[INFORMATION SUPPLIED]
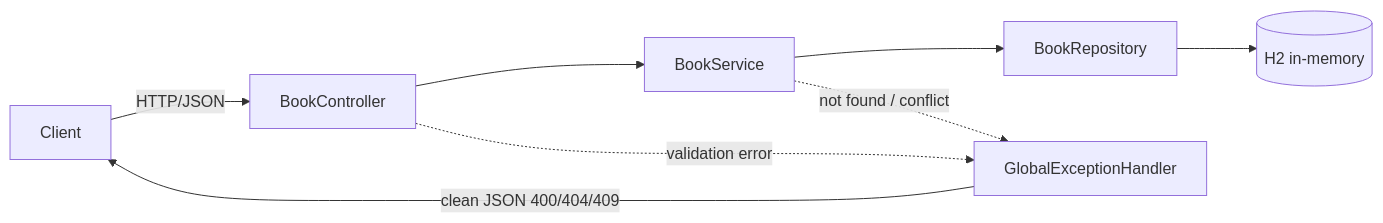
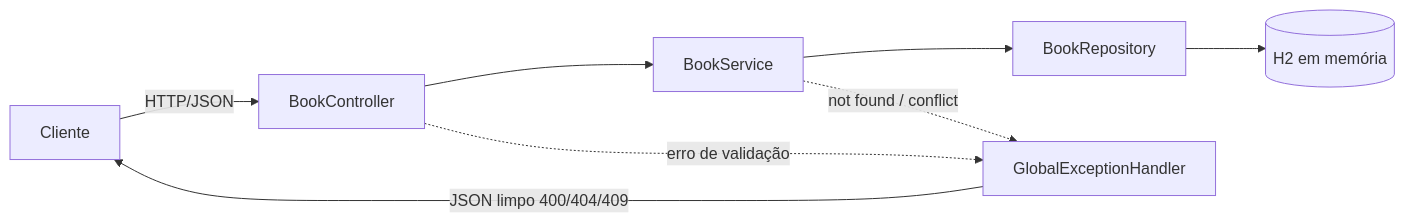
The diagram in README.md (geoggrigori/library-api), drawn with Mermaid before and after one commit. The commit also changed other lines of this file, not shown here.

````diff
--- a/README.md
+++ b/README.md
@@ -28,11 +55,11 @@
 ```mermaid
 flowchart LR
-    Client[Client] -->|HTTP/JSON| Controller[BookController]
+    Client[Cliente] -->|HTTP/JSON| Controller[BookController]
     Controller --> Service[BookService]
     Service --> Repository[BookRepository]
-    Repository --> DB[(H2 in-memory)]
+    Repository --> DB[(H2 em memória)]
 
-    Controller -. validation error .-> Advice[GlobalExceptionHandler]
+    Controller -. erro de validação .-> Advice[GlobalExceptionHandler]
     Service -. not found / conflict .-> Advice
-    Advice -->|clean JSON 400/404/409| Client
+    Advice -->|JSON limpo 400/404/409| Client
 ```
````
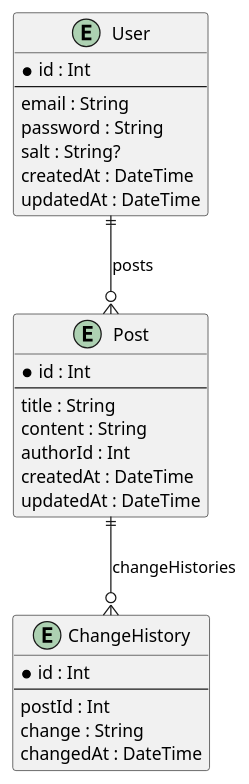
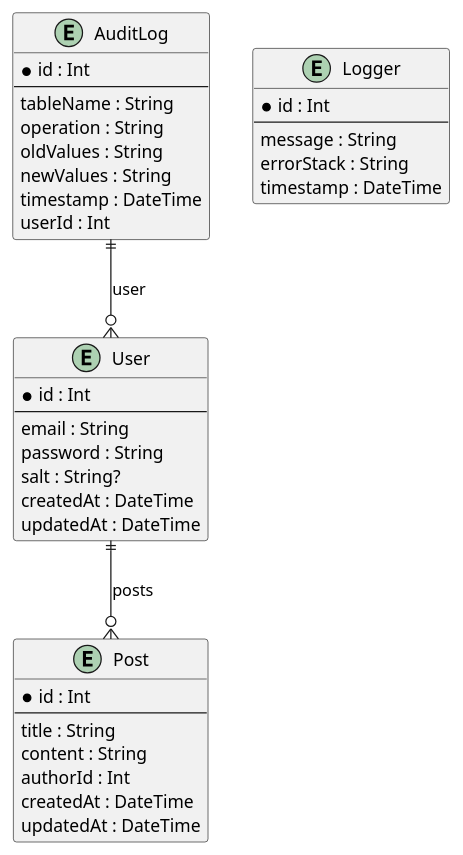
Before and after one commit to loshaless/Prisma-Express-Typescript: the diagram in prisma/erd.puml, drawn with PlantUML.

Commit message:
update puml

```diff
--- a/prisma/erd.puml
+++ b/prisma/erd.puml
@@ -1,34 +1,44 @@
 @startuml
 
 entity User {
   *id : Int
   --
   email : String
   password : String
   salt : String?
   createdAt : DateTime
   updatedAt : DateTime
 }
 
 entity Post {
   *id : Int
   --
   title : String
   content : String
   authorId : Int
   createdAt : DateTime
   updatedAt : DateTime
 }
 
-entity ChangeHistory {
+entity AuditLog {
   *id : Int
   --
-  postId : Int
-  change : String
-  changedAt : DateTime
+  tableName : String
+  operation : String
+  oldValues : String
+  newValues : String
+  timestamp : DateTime
+  userId : Int
+}
+
+entity Logger {
+  *id : Int
+  --
+  message : String
+  errorStack : String
+  timestamp : DateTime
 }
 
 User ||--o{ Post : "posts"
-Post ||--o{ ChangeHistory : "changeHistories"
-
+AuditLog ||--o{ User : "user"
 @enduml
```
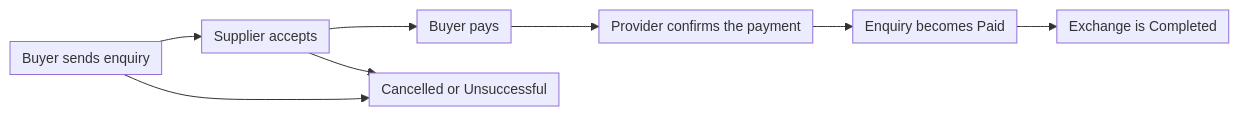
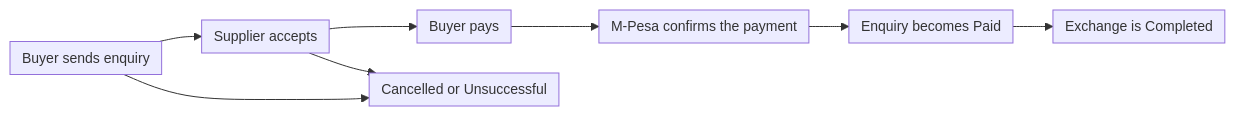
One commit to akirachix/athena-technical-documentation changed the second of 2 diagrams in docs/architecture.md. Above: the diagram before and after it, drawn with Mermaid. The commit also changed other lines of this file and 26 other files, not shown here.

````diff
--- a/docs/architecture.md
+++ b/docs/architecture.md
@@ -202,11 +208,11 @@
 ```mermaid
 %%{init: {"flowchart": {"padding": 6, "nodeSpacing": 30, "rankSpacing": 40}, "themeVariables": {"fontSize": "14px"}}}%%
 flowchart LR
     A[Buyer sends enquiry] --> B[Supplier accepts]
     B --> C[Buyer pays]
-    C --> D[Provider confirms the payment]
+    C --> D[M-Pesa confirms the payment]
     D --> E[Enquiry becomes Paid]
     E --> F[Exchange is Completed]
     A --> G[Cancelled or Unsuccessful]
     B --> G
 ```
````
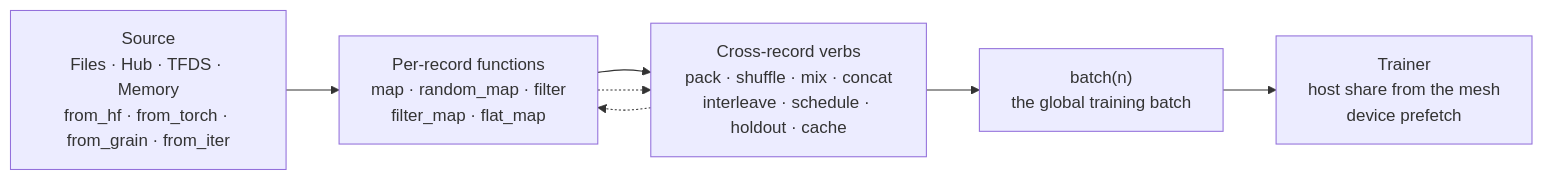
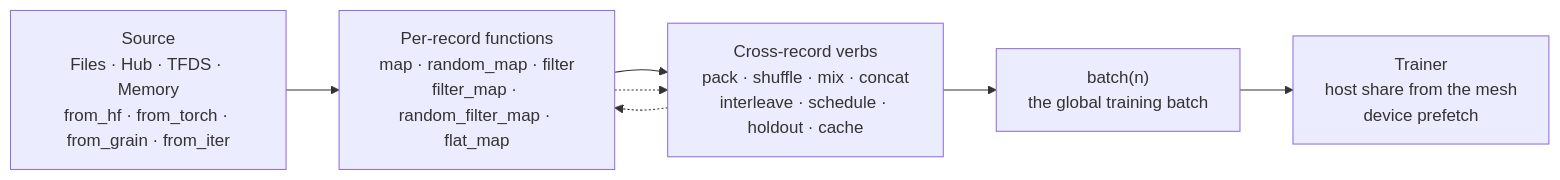
Before and after one commit to AshishKumar4/dew: the first of 6 diagrams in docs/design/data.md, drawn with Mermaid. The commit also changed other lines of this file and 7 other files, not shown here.

First line of the commit message:
data: random_filter_map draws and drops; filter_map reads the record alone

````diff
--- a/docs/design/data.md
+++ b/docs/design/data.md
@@ -17,11 +17,11 @@
 ```mermaid
 flowchart LR
   S["Source<br/>Files · Hub · TFDS · Memory<br/>from_hf · from_torch · from_grain · from_iter"]
-  R["Per-record functions<br/>map · random_map · filter<br/>filter_map · flat_map"]
+  R["Per-record functions<br/>map · random_map · filter<br/>filter_map · random_filter_map · flat_map"]
   X["Cross-record verbs<br/>pack · shuffle · mix · concat<br/>interleave · schedule · holdout · cache"]
   B["batch(n)<br/>the global training batch"]
   T["Trainer<br/>host share from the mesh<br/>device prefetch"]
   S --> R --> X --> B --> T
   R -.-> X
   X -.-> R
 ```
````
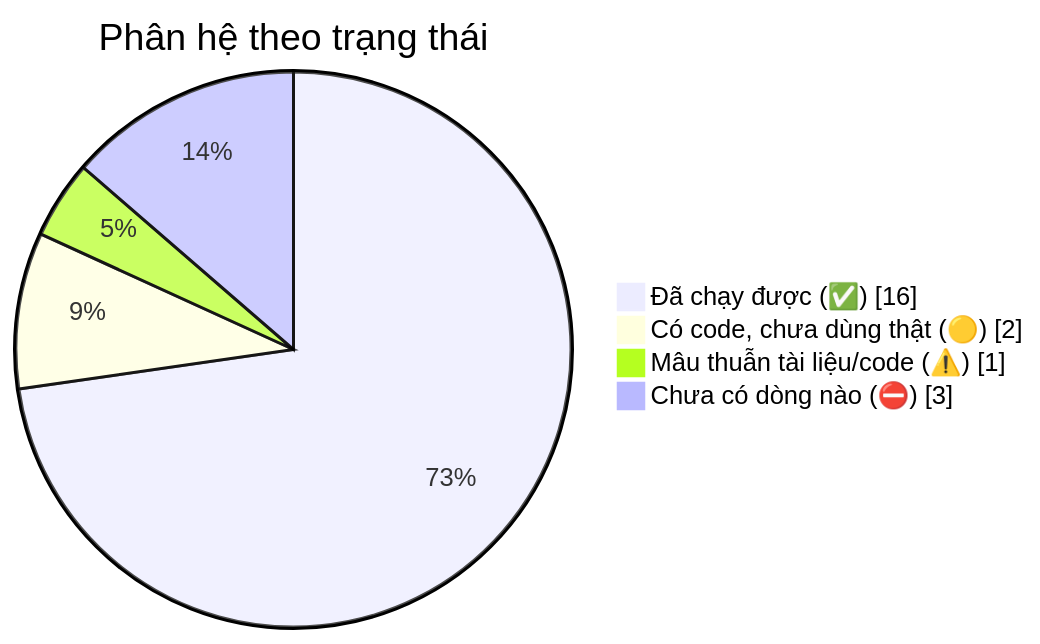
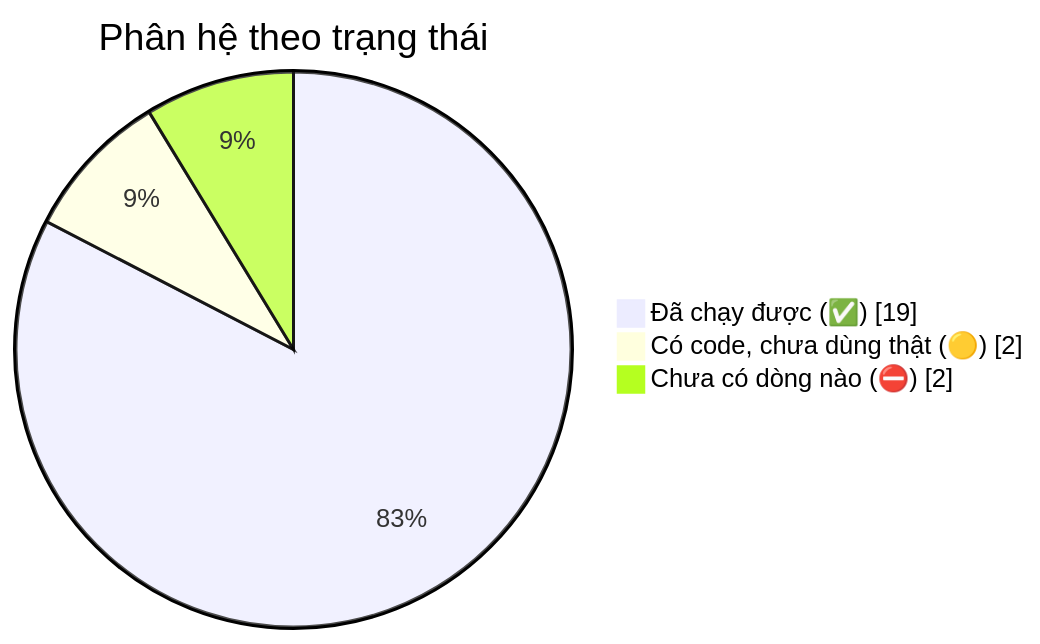
One commit to fdshn/trueheart changed the fourth of 4 diagrams in docs/diagram/20-overview.md. Above: the diagram before and after it, drawn with Mermaid. The commit also changed other lines of this file and 17 other files, not shown here.

````diff
--- a/docs/diagram/20-overview.md
+++ b/docs/diagram/20-overview.md
@@ -131,8 +141,7 @@
 ```mermaid
 pie showData
     title Phân hệ theo trạng thái
-    "Đã chạy được (✅)" : 16
+    "Đã chạy được (✅)" : 19
     "Có code, chưa dùng thật (🟡)" : 2
-    "Mâu thuẫn tài liệu/code (⚠️)" : 1
-    "Chưa có dòng nào (⛔)" : 3
+    "Chưa có dòng nào (⛔)" : 2
 ```
````
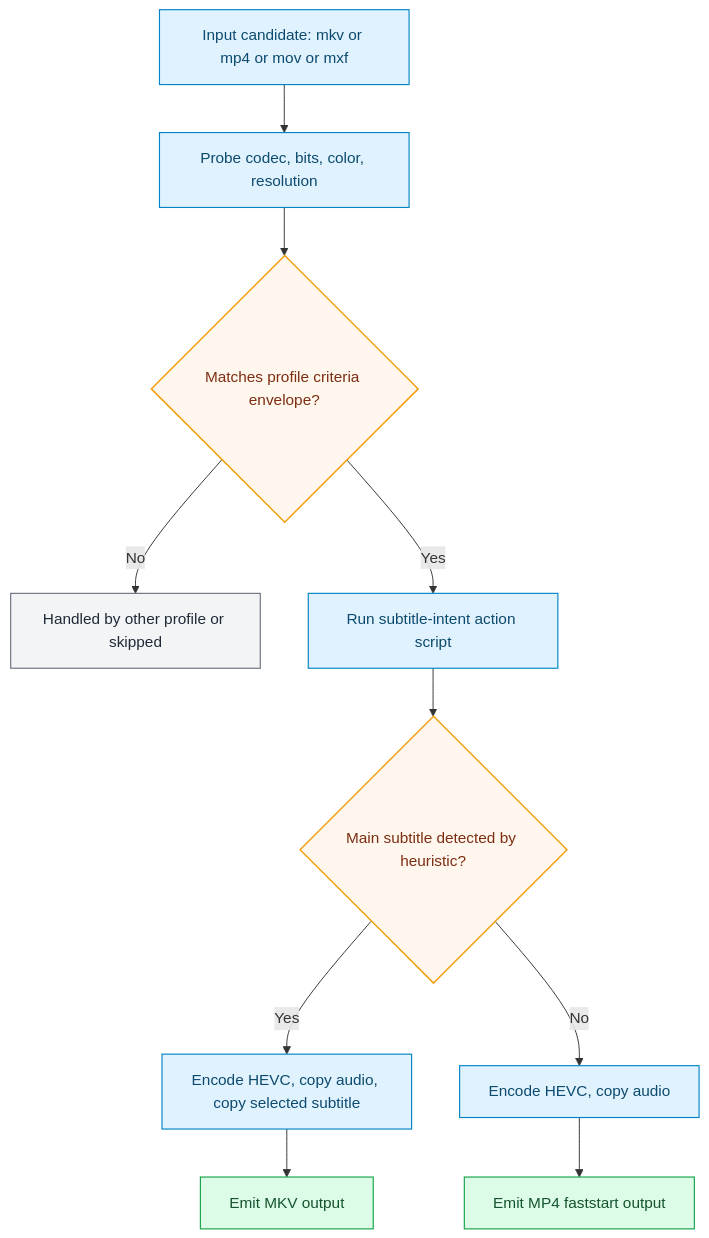
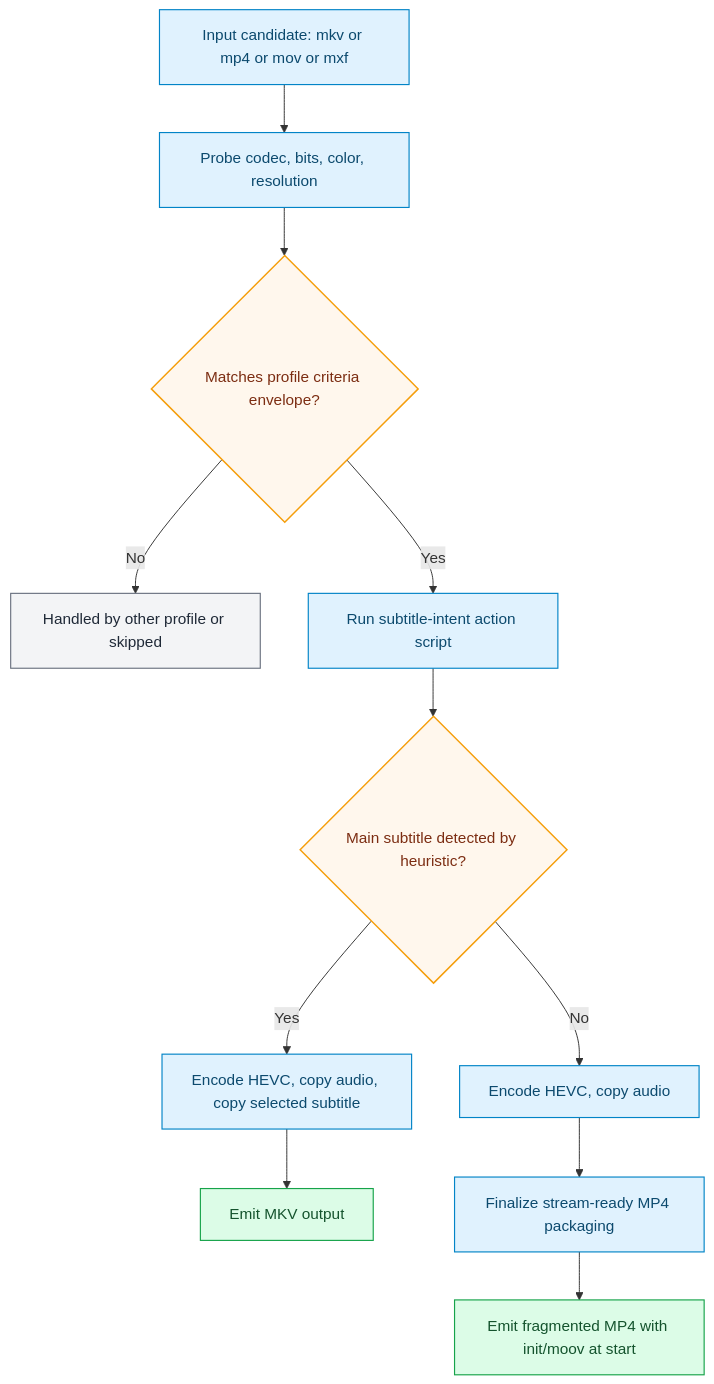
The diagram in platform/docs-site/docs/profiles/generated/netflixy-preserve-audio-main-subtitle-intent-1080p.md (CraigWatt/vfo), drawn with Mermaid before and after one commit. The commit also changed other lines of this file and 9 other files, not shown here.

Commit message:
profiles: default subtitle-intent MP4 lane to fragmented stream packaging

````diff
--- a/platform/docs-site/docs/profiles/generated/netflixy-preserve-audio-main-subtitle-intent-1080p.md
+++ b/platform/docs-site/docs/profiles/generated/netflixy-preserve-audio-main-subtitle-intent-1080p.md
@@ -52,17 +55,18 @@
 ```mermaid
 flowchart TD
   classDef gate fill:#fff7ed,stroke:#f59e0b,color:#7c2d12,stroke-width:1.5px;
   classDef stage fill:#e0f2fe,stroke:#0284c7,color:#0c4a6e,stroke-width:1.2px;
   classDef output fill:#dcfce7,stroke:#16a34a,color:#14532d,stroke-width:1.2px;
   classDef skip fill:#f3f4f6,stroke:#6b7280,color:#1f2937,stroke-width:1.2px;
 
   A[Input candidate: mkv or mp4 or mov or mxf]:::stage --> B[Probe codec, bits, color, resolution]:::stage
   B --> C{Matches profile criteria envelope?}:::gate
   C -->|No| Z[Handled by other profile or skipped]:::skip
   C -->|Yes| D[Run subtitle-intent action script]:::stage
   D --> E{Main subtitle detected by heuristic?}:::gate
   E -->|Yes| F[Encode HEVC, copy audio, copy selected subtitle]:::stage
   F --> G[Emit MKV output]:::output
   E -->|No| H[Encode HEVC, copy audio]:::stage
-  H --> I[Emit MP4 faststart output]:::output
+  H --> I[Finalize stream-ready MP4 packaging]:::stage
+  I --> J[Emit fragmented MP4 with init/moov at start]:::output
 ```
````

[TASK TO COMPLETE]
Reproduce exactly the section above that begins at the line containing "Client[Cliente] -->|HTTP/JSON| Controller[BookController]" and ends at the line containing "validação .-> Advice[GlobalExceptionHandler]", leaving out all other lines.

[SOLUTION]
+    Client[Cliente] -->|HTTP/JSON| Controller[BookController]
     Controller --> Service[BookService]
     Service --> Repository[BookRepository]
-    Repository --> DB[(H2 in-memory)]
+    Repository --> DB[(H2 em memória)]
 
-    Controller -. validation error .-> Advice[GlobalExceptionHandler]
+    Controller -. erro de validação .-> Advice[GlobalExceptionHandler]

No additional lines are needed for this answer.